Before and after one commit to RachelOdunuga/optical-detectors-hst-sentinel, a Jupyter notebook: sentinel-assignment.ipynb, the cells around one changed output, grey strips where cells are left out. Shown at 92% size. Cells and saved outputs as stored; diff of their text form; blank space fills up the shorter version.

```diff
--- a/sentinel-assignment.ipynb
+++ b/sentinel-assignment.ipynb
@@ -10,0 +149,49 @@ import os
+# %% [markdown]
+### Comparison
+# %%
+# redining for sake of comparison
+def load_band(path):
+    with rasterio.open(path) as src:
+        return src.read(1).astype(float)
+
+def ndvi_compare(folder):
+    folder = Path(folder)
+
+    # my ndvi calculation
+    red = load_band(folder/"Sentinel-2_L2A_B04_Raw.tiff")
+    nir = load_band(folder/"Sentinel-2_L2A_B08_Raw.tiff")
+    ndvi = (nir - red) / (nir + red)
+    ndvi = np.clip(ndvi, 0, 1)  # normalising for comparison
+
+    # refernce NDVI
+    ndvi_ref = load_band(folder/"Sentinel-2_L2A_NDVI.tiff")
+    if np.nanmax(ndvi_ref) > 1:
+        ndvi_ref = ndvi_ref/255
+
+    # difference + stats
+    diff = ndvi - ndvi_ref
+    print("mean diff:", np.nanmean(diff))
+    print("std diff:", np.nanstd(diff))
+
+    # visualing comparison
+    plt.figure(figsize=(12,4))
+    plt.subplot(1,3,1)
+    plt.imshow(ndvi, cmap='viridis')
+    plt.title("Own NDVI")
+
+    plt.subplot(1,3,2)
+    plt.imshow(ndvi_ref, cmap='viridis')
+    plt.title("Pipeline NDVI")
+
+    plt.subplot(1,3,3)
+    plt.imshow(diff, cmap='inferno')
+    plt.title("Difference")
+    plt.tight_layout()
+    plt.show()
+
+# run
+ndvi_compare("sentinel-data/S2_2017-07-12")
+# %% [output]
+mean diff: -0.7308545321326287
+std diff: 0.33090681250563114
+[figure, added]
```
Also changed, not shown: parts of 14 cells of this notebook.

..........

Task brief: Write only the number of lines in the listing that hold the word "folder".

Solution for this task: 5